Supplied material section start

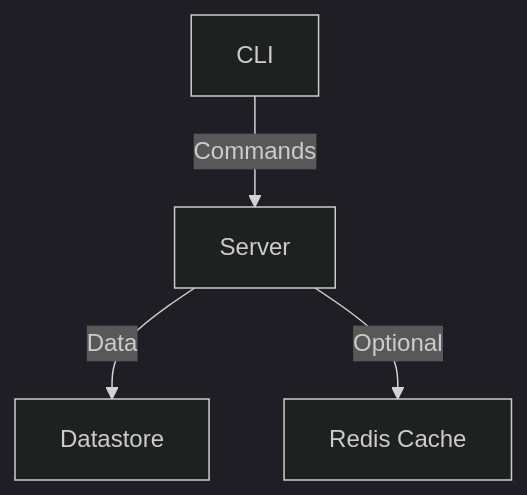
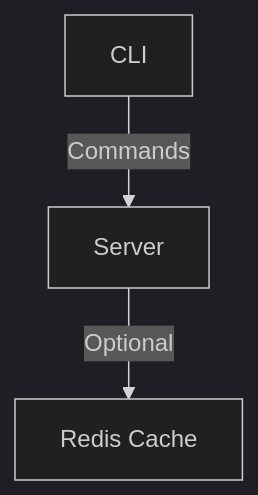
One commit to yindia/s3fs changed the diagram in README.md. Above: the diagram before and after it, drawn with Mermaid (dark theme). The commit also changed other lines of this file and 1 other file, not shown here.

````diff
--- a/README.md
+++ b/README.md
@@ -7,6 +7,5 @@
 ```mermaid
 graph TD;
     A[CLI] -->|Commands| B[Server]
-    B -->|Data| C[Datastore]
     B -->|Optional| D[Redis Cache]
 ```
````
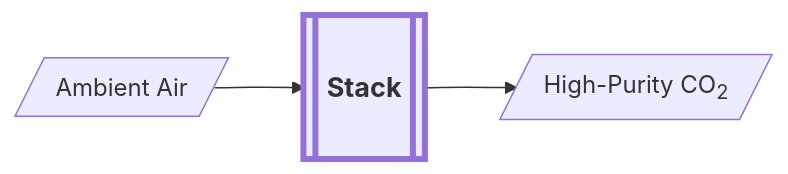
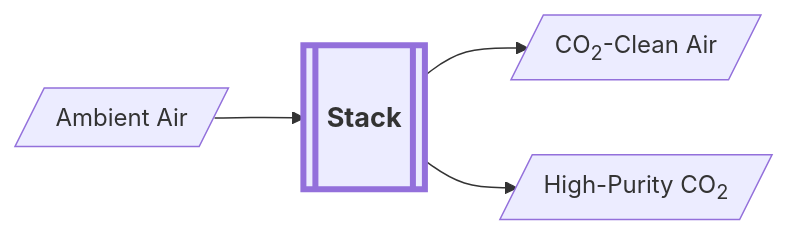
The second of 2 diagrams in content/tech/cdr/dac/_index.md (yuroucelinexiao/ionic-stacks), drawn with Mermaid before and after one commit. The commit also changed other lines of this file and 34 other files, not shown here.

```diff
--- a/content/tech/cdr/dac/_index.md
+++ b/content/tech/cdr/dac/_index.md
@@ -53,17 +56,19 @@
 {{<mermaid >}}
   flowchart LR
 
   %% define the nodes
     Ambient[/"Ambient Air"/]
+    Clean[/"CO<sub>2</sub>-Clean Air"/]
     Stack[["Stack"]]
     Pure[/"High-Purity CO<sub>2</sub>"/]
 
   %% define the flow
     Ambient --> Stack
+    Stack --> Clean
     Stack --> Pure
 
    %% styling
     classDef StackStyle padding:25px 50px,stroke-width:4px,font-weight:bold,font-size:18px;
     class Stack StackStyle
 
 {{</mermaid >}}
```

Supplied material section end

Problem to solve –
In copying the material, drop all pictures and keep everything else identical.

Result below –
One commit to yindia/s3fs changed the diagram in README.md. Above: the diagram before and after it, drawn with Mermaid (dark theme). The commit also changed other lines of this file and 1 other file, not shown here.

````diff
--- a/README.md
+++ b/README.md
@@ -7,6 +7,5 @@
 ```mermaid
 graph TD;
     A[CLI] -->|Commands| B[Server]
-    B -->|Data| C[Datastore]
     B -->|Optional| D[Redis Cache]
 ```
````
The second of 2 diagrams in content/tech/cdr/dac/_index.md (yuroucelinexiao/ionic-stacks), drawn with Mermaid before and after one commit. The commit also changed other lines of this file and 34 other files, not shown here.

```diff
--- a/content/tech/cdr/dac/_index.md
+++ b/content/tech/cdr/dac/_index.md
@@ -53,17 +56,19 @@
 {{<mermaid >}}
   flowchart LR
 
   %% define the nodes
     Ambient[/"Ambient Air"/]
+    Clean[/"CO<sub>2</sub>-Clean Air"/]
     Stack[["Stack"]]
     Pure[/"High-Purity CO<sub>2</sub>"/]
 
   %% define the flow
     Ambient --> Stack
+    Stack --> Clean
     Stack --> Pure
 
    %% styling
     classDef StackStyle padding:25px 50px,stroke-width:4px,font-weight:bold,font-size:18px;
     class Stack StackStyle
 
 {{</mermaid >}}
```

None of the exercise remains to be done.